> [TO DO]: Find every line in the records below that holds the word "item", and copy it out.

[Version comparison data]
——

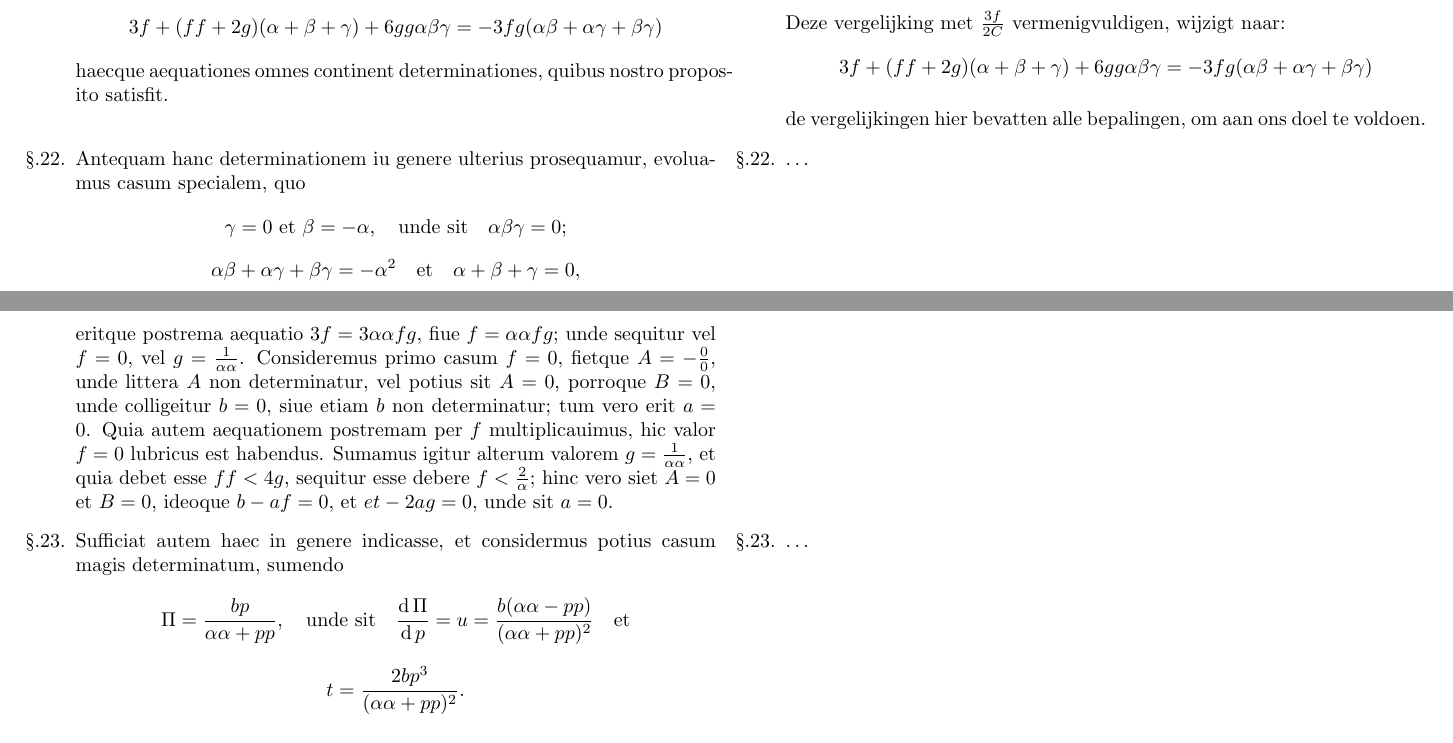
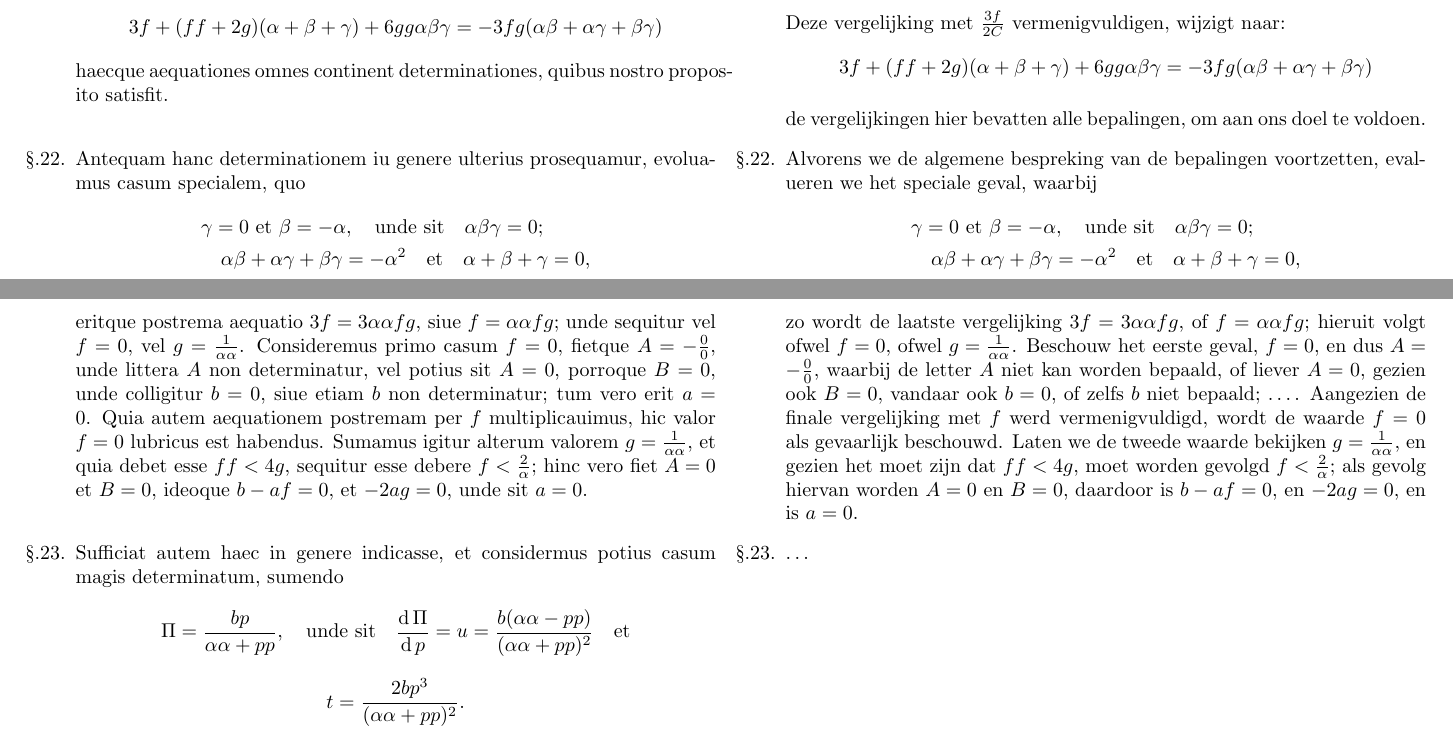
Before and after one commit to dvanderfaeillie/Euler_E513, a LaTeX document (Euler transcription.tex): two parts of pages 13 and 14 of 25, joined at a grey line, cut so that both start at the same text. Compiled offline with pdfLaTeX.

Commit message:
Translated section 22

```diff
--- a/Euler transcription.tex
+++ b/Euler transcription.tex
@@ -613,16 +613,20 @@
 		\switchcolumn*
 
 		\item Antequam hanc determinationem iu genere ulterius prosequamur, evoluamus casum specialem, quo
-		\[
-			\gamma = 0 \text{ et } \beta = -\alpha, \quad \text{unde sit} \quad \alpha\beta\gamma = 0;
-		\]
-		\[
-			\alpha\beta+\alpha \gamma+\beta \gamma = -\alpha^2 \quad \text{et} \quad \alpha+\beta+ \gamma = 0,
-		\]
-		\par eritque postrema aequatio $3f = 3\alpha \alpha f g$, fiue $f=\alpha \alpha fg$; unde sequitur vel $f= 0$, vel $g= \frac{1}{\alpha \alpha}$. Consideremus primo casum $f=0$, fietque $A = -\frac{0}{0}$, unde littera $A$ non determinatur, vel potius sit $A = 0$, porroque $B=0$, unde colligeitur $b=0$, siue etiam $b$ non determinatur; tum vero erit $a=0$. Quia autem aequationem postremam per $f$ multiplicauimus, hic valor $f=0$ lubricus est habendus. Sumamus igitur alterum valorem $g= \frac{1}{\alpha \alpha}$, et quia debet esse $ff<4g$, sequitur esse debere $f< \frac{2}{\alpha}$; hinc vero siet $A=0$ et $B=0$, ideoque $b-af = 0$, et $et-2ag = 0$, unde sit $a = 0$.
+		\begin{align*}
+			&\gamma = 0 \text{ et } \beta = -\alpha, \quad \text{unde sit} \quad \alpha\beta\gamma = 0;\\
+			&\quad \alpha\beta+\alpha \gamma+\beta \gamma = -\alpha^2 \quad \text{et} \quad \alpha+\beta+ \gamma = 0,
+		\end{align*}
+		\par eritque postrema aequatio $3f = 3\alpha \alpha f g$, siue $f=\alpha \alpha fg$; unde sequitur vel $f= 0$, vel $g= \frac{1}{\alpha \alpha}$. Consideremus primo casum $f=0$, fietque $A = -\frac{0}{0}$, unde littera $A$ non determinatur, vel potius sit $A = 0$, porroque $B=0$, unde colligitur $b=0$, siue etiam $b$ non determinatur; tum vero erit $a=0$. Quia autem aequationem postremam per $f$ multiplicauimus, hic valor $f=0$ lubricus est habendus. Sumamus igitur alterum valorem $g= \frac{1}{\alpha \alpha}$, et quia debet esse $ff<4g$, sequitur esse debere $f< \frac{2}{\alpha}$; hinc vero fiet $A=0$ et $B=0$, ideoque $b-af = 0$, et $-2ag = 0$, unde sit $a = 0$.
 
 		\switchenum
-			\item \ldots
+			\item Alvorens we de algemene bespreking van de bepalingen voortzetten, evalueren we het speciale geval, waarbij
+		\begin{align*}
+			&\gamma = 0 \text{ et } \beta = -\alpha, \quad \text{unde sit} \quad \alpha\beta\gamma = 0;\\
+			&\quad \alpha\beta+\alpha \gamma+\beta \gamma = -\alpha^2 \quad \text{et} \quad \alpha+\beta+ \gamma = 0,
+		\end{align*}
+		zo wordt de laatste vergelijking  $3f = 3\alpha \alpha f g$,  of $f=\alpha \alpha fg$; hieruit volgt ofwel $f=0$, ofwel $g=\frac{1}{\alpha \alpha}$. Beschouw het eerste geval, $f=0$, en dus $A = -\frac{0}{0}$, waarbij de letter $A$ niet kan worden bepaald, of liever $A=0$, gezien ook $B=0$, vandaar ook $b=0$, of zelfs $b$ niet bepaald;  \ldots . Aangezien de finale vergelijking met $f$ werd vermenigvuldigd, wordt de waarde $f=0$ als gevaarlijk beschouwd. Laten we de tweede waarde bekijken $g=\frac{1}{\alpha \alpha}$, en gezien het moet zijn dat $ff<4g$, moet worden gevolgd $f< \frac{2}{\alpha}$; als gevolg hiervan worden $A=0$ en $B=0$, daardoor is $b-af=0$, en $-2a g = 0$, en is $a=0$.
+
 		\switchcolumn*
 
 		\item Sufficiat autem haec in genere indicasse, et considermus potius casum magis determinatum, sumendo
```
Also changed, not shown: Euler transcription.pdf.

——

> [EXERCISE RESULT]:
 		\item Antequam hanc determinationem iu genere ulterius prosequamur, evoluamus casum specialem, quo
-			\item \ldots
+			\item Alvorens we de algemene bespreking van de bepalingen voortzetten, evalueren we het speciale geval, waarbij
 		\item Sufficiat autem haec in genere indicasse, et considermus potius casum magis determinatum, sumendo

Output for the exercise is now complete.